''A Fish Called Wanda'' and ''Fierce Creatures'' have the same cast in similar situations. So why isn't the follow-up called ''Part 2?''
Lo and behold, the duo that delights in My Best Friend’s Wedding — Julia Roberts and Rupert Everett — may make another picture together, playing similar but not identical roles. Are would-be producers wising up and realizing it’s the stars of a movie hit, not its plot, that audiences want to see a second time? Recently it’s been only mavericks like John Cleese and his cadre who dare to make the nonsequel to a big hit. Fierce Creatures might look and sound like A Fish Called Wanda 2 — same cast, same sensibility — but the characters and plot are new. Hollywood used to be better at bait and switch.
Across the Pacific (1942, MGM/UA) IS NOT A SEQUEL TO The Maltese Falcon (1941) EVEN THOUGH BOTH star Humphrey Bogart as a trench-coated hero, Sydney Greenstreet as his urbane nemesis, and Mary Astor as a romantic interest who may or may not be a femme fatale. Both were directed by John Huston, who post-Pearl Harbor opted for Japan-bashing jingoism in Pacific rather than Falcon’s sentiment-bashing toughness.
On the Town (1949, MGM/UA) IS NOT A SEQUEL TO Anchors Aweigh (1945) EVEN THOUGH BOTH concern musically minded sailors on leave played by Gene Kelly and Frank Sinatra. For once the nonsequel is clearly the more vibrant, thanks to Adolph Green and Betty Comden’s buoyant script and lyrics and some exuberant music by Leonard Bernstein.
Hush…Hush, Sweet Charlotte (1965, FoxVideo) IS NOT A SEQUEL TO What Ever Happened to Baby Jane? (1962) EVEN THOUGH BOTH showcase Bette Davis as a crazy old shut-in paired with a second aging star (Olivia de Havilland substituted for Baby Jane‘s Joan Crawford). Charlotte may deliver some gothic chills, but don’t expect the catfighting intensity of the Davis/Crawford combo.

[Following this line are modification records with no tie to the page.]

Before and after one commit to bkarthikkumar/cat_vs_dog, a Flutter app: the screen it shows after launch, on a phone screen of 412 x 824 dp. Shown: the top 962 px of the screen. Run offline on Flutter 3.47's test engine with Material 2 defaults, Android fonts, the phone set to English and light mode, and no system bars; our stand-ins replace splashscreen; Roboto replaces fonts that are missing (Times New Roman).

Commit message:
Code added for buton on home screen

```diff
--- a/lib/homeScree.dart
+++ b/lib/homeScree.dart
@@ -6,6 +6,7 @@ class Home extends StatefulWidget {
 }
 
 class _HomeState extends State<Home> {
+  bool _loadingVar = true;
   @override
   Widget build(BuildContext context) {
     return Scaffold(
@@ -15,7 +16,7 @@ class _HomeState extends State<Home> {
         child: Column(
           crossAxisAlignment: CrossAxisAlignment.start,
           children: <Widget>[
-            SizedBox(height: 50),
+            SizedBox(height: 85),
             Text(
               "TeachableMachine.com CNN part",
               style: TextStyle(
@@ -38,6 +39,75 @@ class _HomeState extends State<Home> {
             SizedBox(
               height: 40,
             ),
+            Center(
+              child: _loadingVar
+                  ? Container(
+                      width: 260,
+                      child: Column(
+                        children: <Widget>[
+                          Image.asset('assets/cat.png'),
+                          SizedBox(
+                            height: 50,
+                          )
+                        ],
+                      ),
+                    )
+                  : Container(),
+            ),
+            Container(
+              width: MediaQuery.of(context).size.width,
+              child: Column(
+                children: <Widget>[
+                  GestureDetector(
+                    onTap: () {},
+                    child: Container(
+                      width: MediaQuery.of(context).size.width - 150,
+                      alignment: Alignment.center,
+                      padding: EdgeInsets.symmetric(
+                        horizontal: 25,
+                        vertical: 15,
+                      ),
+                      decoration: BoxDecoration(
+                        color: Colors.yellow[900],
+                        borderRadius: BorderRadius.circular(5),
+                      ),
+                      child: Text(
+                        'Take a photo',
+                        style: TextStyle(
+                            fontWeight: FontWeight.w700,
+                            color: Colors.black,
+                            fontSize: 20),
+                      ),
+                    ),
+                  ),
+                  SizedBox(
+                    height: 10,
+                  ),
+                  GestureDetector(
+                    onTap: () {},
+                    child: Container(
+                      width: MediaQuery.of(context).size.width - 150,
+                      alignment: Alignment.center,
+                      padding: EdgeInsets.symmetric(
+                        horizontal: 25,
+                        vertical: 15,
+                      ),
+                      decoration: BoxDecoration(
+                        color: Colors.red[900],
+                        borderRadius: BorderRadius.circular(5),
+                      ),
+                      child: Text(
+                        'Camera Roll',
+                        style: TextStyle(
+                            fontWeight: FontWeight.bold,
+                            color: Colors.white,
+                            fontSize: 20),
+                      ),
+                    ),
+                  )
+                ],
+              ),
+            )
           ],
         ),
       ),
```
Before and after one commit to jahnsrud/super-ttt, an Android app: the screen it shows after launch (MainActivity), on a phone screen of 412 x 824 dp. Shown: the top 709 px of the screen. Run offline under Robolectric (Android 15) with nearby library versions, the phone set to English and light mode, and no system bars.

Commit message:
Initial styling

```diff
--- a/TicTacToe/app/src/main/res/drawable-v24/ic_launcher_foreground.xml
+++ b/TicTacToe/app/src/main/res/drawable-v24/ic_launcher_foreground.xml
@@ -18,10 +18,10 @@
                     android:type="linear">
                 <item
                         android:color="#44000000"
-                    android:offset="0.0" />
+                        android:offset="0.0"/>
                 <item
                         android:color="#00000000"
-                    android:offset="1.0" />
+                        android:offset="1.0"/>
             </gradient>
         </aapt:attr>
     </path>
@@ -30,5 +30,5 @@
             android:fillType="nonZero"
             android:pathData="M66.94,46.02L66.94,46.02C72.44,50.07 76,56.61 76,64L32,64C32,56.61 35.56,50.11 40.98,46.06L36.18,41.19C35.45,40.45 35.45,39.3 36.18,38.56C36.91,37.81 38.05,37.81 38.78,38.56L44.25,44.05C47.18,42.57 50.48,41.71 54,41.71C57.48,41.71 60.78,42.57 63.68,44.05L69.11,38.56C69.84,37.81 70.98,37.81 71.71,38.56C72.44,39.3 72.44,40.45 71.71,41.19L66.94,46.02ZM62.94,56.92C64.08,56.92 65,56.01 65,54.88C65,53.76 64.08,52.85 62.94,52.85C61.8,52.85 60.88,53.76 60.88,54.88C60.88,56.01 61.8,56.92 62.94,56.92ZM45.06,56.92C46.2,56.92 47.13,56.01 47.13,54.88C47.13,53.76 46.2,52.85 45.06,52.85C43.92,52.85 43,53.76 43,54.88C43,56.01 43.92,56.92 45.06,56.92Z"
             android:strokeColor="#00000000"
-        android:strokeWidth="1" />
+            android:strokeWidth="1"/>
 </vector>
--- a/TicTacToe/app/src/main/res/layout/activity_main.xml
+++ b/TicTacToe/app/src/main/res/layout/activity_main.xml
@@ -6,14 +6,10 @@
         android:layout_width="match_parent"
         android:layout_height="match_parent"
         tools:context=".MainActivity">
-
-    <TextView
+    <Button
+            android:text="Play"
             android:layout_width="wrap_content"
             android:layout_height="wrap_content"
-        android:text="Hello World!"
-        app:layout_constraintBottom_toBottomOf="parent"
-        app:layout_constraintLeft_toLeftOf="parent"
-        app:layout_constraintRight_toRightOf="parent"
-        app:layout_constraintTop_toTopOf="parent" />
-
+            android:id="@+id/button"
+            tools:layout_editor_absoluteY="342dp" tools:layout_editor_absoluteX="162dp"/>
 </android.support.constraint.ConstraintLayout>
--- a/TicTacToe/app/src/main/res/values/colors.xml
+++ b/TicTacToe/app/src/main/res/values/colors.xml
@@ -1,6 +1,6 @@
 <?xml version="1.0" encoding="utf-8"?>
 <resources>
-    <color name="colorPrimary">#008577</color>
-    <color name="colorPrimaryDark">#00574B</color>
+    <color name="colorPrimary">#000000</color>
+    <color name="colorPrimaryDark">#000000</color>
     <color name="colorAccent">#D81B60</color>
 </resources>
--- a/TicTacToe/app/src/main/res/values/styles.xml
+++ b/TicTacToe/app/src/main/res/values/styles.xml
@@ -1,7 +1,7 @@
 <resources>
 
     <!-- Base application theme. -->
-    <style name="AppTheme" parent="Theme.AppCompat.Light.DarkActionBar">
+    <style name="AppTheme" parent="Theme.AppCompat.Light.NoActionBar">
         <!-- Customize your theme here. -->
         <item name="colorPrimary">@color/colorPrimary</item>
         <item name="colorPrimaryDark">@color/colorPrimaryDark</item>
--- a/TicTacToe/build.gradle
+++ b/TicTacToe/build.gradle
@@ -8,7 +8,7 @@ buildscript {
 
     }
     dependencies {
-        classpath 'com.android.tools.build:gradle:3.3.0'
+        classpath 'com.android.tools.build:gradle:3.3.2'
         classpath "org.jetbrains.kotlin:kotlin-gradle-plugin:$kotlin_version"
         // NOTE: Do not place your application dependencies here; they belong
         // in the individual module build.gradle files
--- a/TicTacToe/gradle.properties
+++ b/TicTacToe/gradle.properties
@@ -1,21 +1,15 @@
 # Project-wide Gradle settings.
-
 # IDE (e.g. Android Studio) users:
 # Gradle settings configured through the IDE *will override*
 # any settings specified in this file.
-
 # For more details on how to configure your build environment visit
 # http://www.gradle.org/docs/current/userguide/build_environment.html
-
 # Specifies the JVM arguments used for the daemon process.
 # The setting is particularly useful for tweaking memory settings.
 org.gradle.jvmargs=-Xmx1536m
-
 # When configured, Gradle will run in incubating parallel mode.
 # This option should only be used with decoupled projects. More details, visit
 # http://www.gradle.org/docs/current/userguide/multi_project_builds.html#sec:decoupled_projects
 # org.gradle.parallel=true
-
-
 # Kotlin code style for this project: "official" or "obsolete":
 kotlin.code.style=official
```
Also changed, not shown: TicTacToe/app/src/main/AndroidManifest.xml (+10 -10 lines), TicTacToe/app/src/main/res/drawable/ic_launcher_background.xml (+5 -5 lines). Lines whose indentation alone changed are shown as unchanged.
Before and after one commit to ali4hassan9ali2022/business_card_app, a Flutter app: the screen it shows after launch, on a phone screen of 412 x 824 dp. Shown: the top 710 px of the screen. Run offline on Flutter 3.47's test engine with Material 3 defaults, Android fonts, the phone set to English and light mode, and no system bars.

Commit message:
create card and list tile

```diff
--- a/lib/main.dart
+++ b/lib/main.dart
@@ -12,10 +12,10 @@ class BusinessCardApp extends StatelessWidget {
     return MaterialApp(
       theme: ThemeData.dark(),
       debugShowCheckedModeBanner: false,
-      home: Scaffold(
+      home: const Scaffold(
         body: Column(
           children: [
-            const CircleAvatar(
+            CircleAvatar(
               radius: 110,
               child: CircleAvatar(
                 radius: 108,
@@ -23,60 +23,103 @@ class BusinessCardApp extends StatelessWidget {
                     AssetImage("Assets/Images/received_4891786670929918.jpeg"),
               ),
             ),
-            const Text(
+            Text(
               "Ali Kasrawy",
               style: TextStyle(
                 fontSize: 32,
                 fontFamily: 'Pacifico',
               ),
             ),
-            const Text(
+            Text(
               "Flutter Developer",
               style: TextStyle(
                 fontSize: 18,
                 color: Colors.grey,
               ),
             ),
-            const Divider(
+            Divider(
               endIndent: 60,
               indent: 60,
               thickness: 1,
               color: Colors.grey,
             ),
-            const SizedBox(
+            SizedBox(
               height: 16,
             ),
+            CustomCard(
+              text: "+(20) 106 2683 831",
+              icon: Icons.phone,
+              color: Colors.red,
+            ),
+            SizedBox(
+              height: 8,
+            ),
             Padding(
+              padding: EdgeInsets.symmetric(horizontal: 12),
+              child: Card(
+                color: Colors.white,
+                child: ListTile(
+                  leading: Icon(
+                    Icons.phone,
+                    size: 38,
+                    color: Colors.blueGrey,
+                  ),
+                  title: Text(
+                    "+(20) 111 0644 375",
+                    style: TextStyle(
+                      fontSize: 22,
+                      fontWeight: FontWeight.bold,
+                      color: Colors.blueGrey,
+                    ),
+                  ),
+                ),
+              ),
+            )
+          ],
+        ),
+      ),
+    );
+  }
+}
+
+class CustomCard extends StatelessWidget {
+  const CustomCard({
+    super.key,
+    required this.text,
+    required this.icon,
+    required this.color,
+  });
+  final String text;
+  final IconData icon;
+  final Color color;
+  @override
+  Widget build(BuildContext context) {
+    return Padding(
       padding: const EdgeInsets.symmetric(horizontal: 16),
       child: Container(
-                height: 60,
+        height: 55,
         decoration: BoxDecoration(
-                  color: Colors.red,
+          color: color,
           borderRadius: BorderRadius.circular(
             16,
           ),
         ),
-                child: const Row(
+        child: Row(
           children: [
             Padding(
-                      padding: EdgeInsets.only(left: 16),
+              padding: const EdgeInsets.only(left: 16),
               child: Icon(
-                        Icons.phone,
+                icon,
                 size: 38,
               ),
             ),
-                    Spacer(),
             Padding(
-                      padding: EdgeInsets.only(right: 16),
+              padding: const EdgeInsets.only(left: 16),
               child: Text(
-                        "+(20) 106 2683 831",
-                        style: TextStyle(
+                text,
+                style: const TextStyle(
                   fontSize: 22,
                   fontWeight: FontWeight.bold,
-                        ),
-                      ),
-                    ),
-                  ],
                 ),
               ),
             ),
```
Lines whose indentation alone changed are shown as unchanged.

The Sting (1973, Universal) IS NOT A SEQUEL TO Butch Cassidy and the Sundance Kid (1969) EVEN THOUGH BOTH rely on the powerhouse team of Paul Newman and Robert Redford as charismatic rascals. A real sequel, however, did follow. The Sting II starred, believe it or not, Jackie Gleason and Mac Davis in, respectively, the Newman and Redford roles.